* Work task
Each of the entries below is to be written out exactly, and the images skipped.

* Data in this exercise
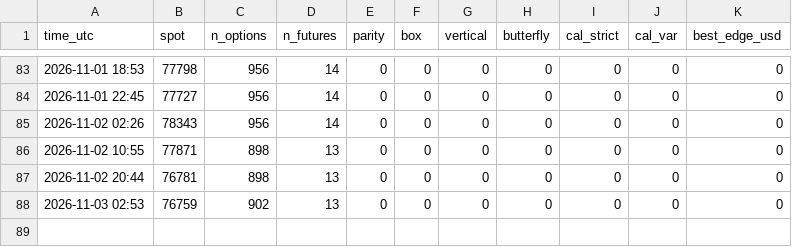
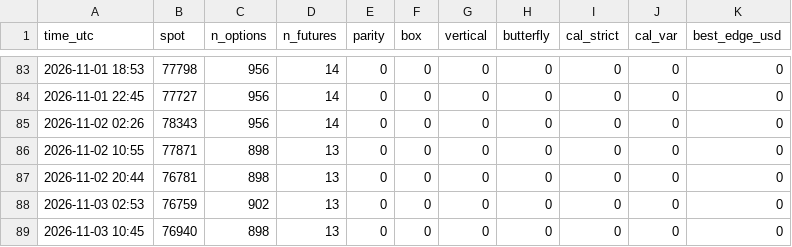
Before and after one commit to TEESOME/deribit-snapshot, a CSV file: data/arb/runs.csv, drawn as a sheet; only a part is shown, gaps mark what is left out.

```diff
--- a/data/arb/runs.csv
+++ b/data/arb/runs.csv
@@ -88 +88,2 @@ time_utc,spot,n_options,n_futures,parity,box,vertical,butterfly,cal_strict,cal_v
 2026-11-03 02:53,76759,902,13,0,0,0,0,0,0,0
+2026-11-03 10:45,76940,898,13,0,0,0,0,0,0,0
```
Also changed, not shown: 1 other file.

* Final answer
Before and after one commit to TEESOME/deribit-snapshot, a CSV file: data/arb/runs.csv, drawn as a sheet; only a part is shown, gaps mark what is left out.

```diff
--- a/data/arb/runs.csv
+++ b/data/arb/runs.csv
@@ -88 +88,2 @@ time_utc,spot,n_options,n_futures,parity,box,vertical,butterfly,cal_strict,cal_v
 2026-11-03 02:53,76759,902,13,0,0,0,0,0,0,0
+2026-11-03 10:45,76940,898,13,0,0,0,0,0,0,0
```
Also changed, not shown: 1 other file.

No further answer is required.